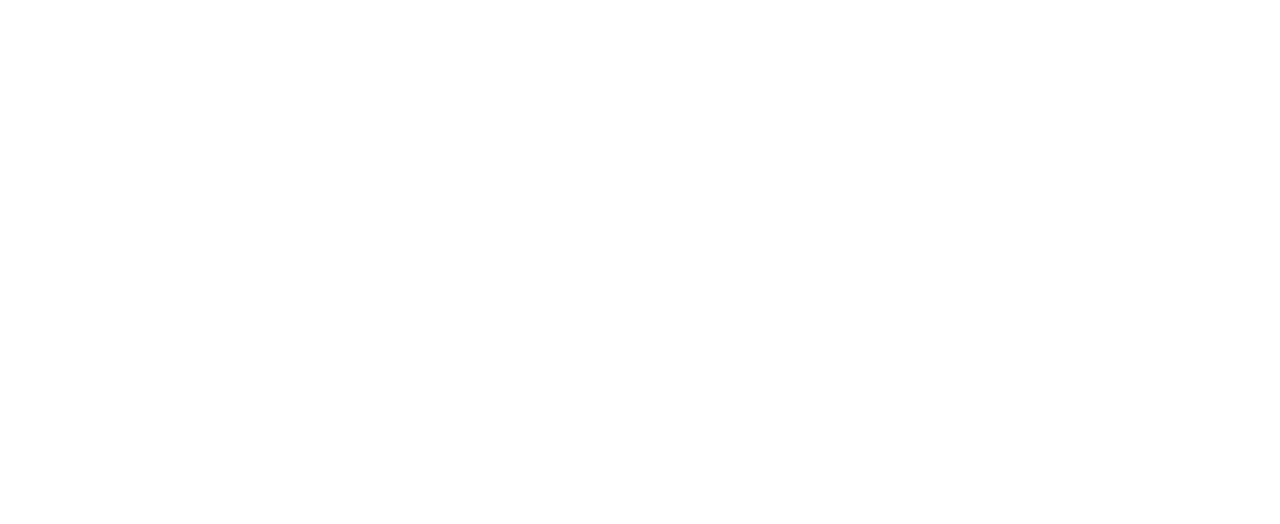
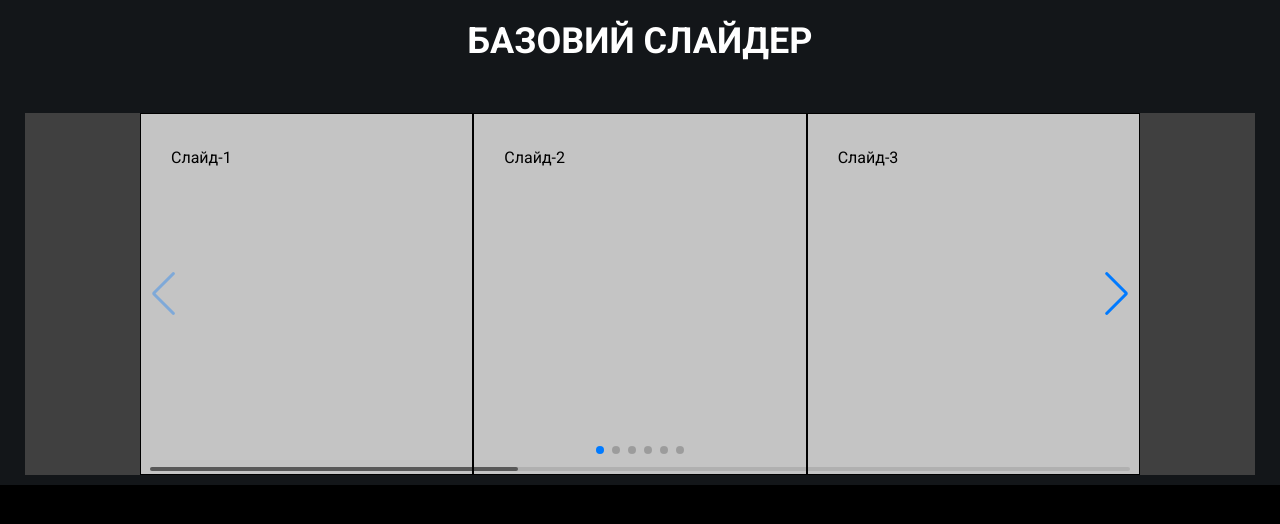
Before and after one commit to Vidiborets0012/SWIPER_JS, a plain HTML site: page index.html in a window 1280 px wide. Drawn offline with Linux system fonts and the light colour scheme.

Commit message:
add markup, content, and styles to the basic slider

```diff
--- a/css/style.css
+++ b/css/style.css
@@ -0,0 +1,112 @@
+html {
+  box-sizing: border-box;
+}
+
+*,
+::before,
+::after {
+  box-sizing: inherit;
+  margin: 0;
+  padding: 0;
+}
+
+img {
+  max-width: 100%;
+  display: block;
+  object-fit: cover;
+}
+
+a {
+  display: inline-block;
+  text-decoration: none;
+  color: inherit;
+}
+
+ul {
+  list-style: none;
+}
+
+:root {
+  --container-main: 1920px;
+  --container-medium: 1200px;
+  --container-small: 1000px;
+  --container-padding-x: 15px;
+
+  --color-dark: #000000;
+  --color-light: #ffffff;
+  --color-dark-gray: #404040;
+  --color-light-gray: #c4c4c4;
+  --color-dark-alternate: #131619;
+}
+
+.visually-hidden {
+  position: absolute;
+  clip: rect(0 0 0 0);
+  width: 1px;
+  height: 1px;
+  margin: -1px;
+  border: 0;
+  padding: 0;
+  white-space: nowrap;
+  clip-path: inset(100%);
+  clip: rect(0 0 0 0);
+  overflow: hidden;
+}
+
+body {
+  font-family: 'Roboto', sans-serif;
+  font-weight: 400;
+  font-size: 24px;
+  line-height: 1.75;
+  font-style: normal;
+  color: var(--color-light);
+  background-color: var(--color-dark);
+}
+
+.section__container {
+  max-width: calc(var(--container-main) + var(--container-padding-x) * 2);
+  margin-inline: auto;
+  padding-inline: var(--container-padding-x);
+}
+
+.slider__container {
+  max-width: calc(var(--container-medium) + var(--container-padding-x) * 2);
+  margin-inline: auto;
+  padding-inline: var(--container-padding-x);
+  background-color: var(--color-dark-gray);
+}
+
+.page__slider {
+  padding-block: 10px;
+}
+
+.section {
+  margin-bottom: 40px;
+  background-color: var(--color-dark-alternate);
+}
+
+.section__header-title {
+  margin-bottom: 40px;
+  text-align: center;
+  text-transform: uppercase;
+}
+
+.section__header-text:not(:last-child) {
+  margin-bottom: 10px;
+}
+
+.slider-base {
+  max-width: 1000px;
+  background-color: #6495ed;
+}
+
+.card {
+  block-size: 300px;
+  padding-block: 30px;
+  padding-inline: 30px;
+
+  font-size: 16px;
+  color: var(--color-dark);
+  background-color: var(--color-light-gray);
+  border: 1px solid var(--color-dark);
+}
--- a/index.html
+++ b/index.html
@@ -4,10 +4,69 @@
     <meta charset="UTF-8" />
     <meta name="viewport" content="width=device-width, initial-scale=1.0" />
     <title>SWIPER</title>
+    <link rel="preconnect" href="https://fonts.googleapis.com" />
+    <link rel="preconnect" href="https://fonts.gstatic.com" crossorigin />
+    <link
+      href="https://fonts.googleapis.com/css2?family=Roboto:ital,wght@0,100..900;1,100..900&display=swap"
+      rel="stylesheet"
+    />
     <link rel="stylesheet" href="css/swiper-bundle.min.css" />
     <link rel="stylesheet" href="css/style.css" />
   </head>
   <body>
+    <main class="page">
+      <section class="page__slider slider section">
+        <div class="section__container">
+          <div class="section__header">
+            <h1 class="visually-hidden">Swiper</h1>
+            <h2 class="section__header-title">Базовий слайдер</h2>
+            <p class="section__header-text"></p>
+          </div>
+          <div class="slider__container">
+            <!-- Slider main container -->
+            <div class="swiper slider-base">
+              <!-- <div class="swiper-container"></div> -->
+
+              <!-- Additional required wrapper -->
+              <div class="swiper-wrapper">
+                <!-- Slides -->
+                <div class="swiper-slide">
+                  <div class="card">Слайд-1</div>
+                </div>
+                <div class="swiper-slide">
+                  <div class="card">Слайд-2</div>
+                </div>
+                <div class="swiper-slide">
+                  <div class="card">Слайд-3</div>
+                </div>
+                <div class="swiper-slide">
+                  <div class="card">Слайд-4</div>
+                </div>
+                <div class="swiper-slide">
+                  <div class="card">Слайд-5</div>
+                </div>
+                <div class="swiper-slide">
+                  <div class="card">Слайд-6</div>
+                </div>
+                <div class="swiper-slide">
+                  <div class="card">Слайд-7</div>
+                </div>
+                <div class="swiper-slide">
+                  <div class="card">Слайд-8</div>
+                </div>
+              </div>
+              <!-- If we need pagination -->
+              <div class="swiper-pagination"></div>
+              <!-- If we need navigation buttons -->
+              <div class="swiper-button-prev"></div>
+              <div class="swiper-button-next"></div>
+              <!-- If we need scrollbar -->
+              <div class="swiper-scrollbar"></div>
+            </div>
+          </div>
+        </div>
+      </section>
+    </main>
     <script src="js/swiper-bundle.min.js"></script>
     <script src="js/main.js"></script>
   </body>
--- a/js/main.js
+++ b/js/main.js
@@ -0,0 +1,22 @@
+const swiperBase = new Swiper('.slider-base', {
+  // Optional parameters
+  // direction: 'vertical',
+  // loop: true,
+  slidesPerView: 3,
+
+  // If we need pagination
+  pagination: {
+    el: '.swiper-pagination',
+  },
+
+  // Navigation arrows
+  navigation: {
+    nextEl: '.swiper-button-next',
+    prevEl: '.swiper-button-prev',
+  },
+
+  // And if we need scrollbar
+  scrollbar: {
+    el: '.swiper-scrollbar',
+  },
+});
```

────

▶ _Assignment_
Each line of the entries that contains "card" counts once; state the total as a bare number.

▶ _Reply_
9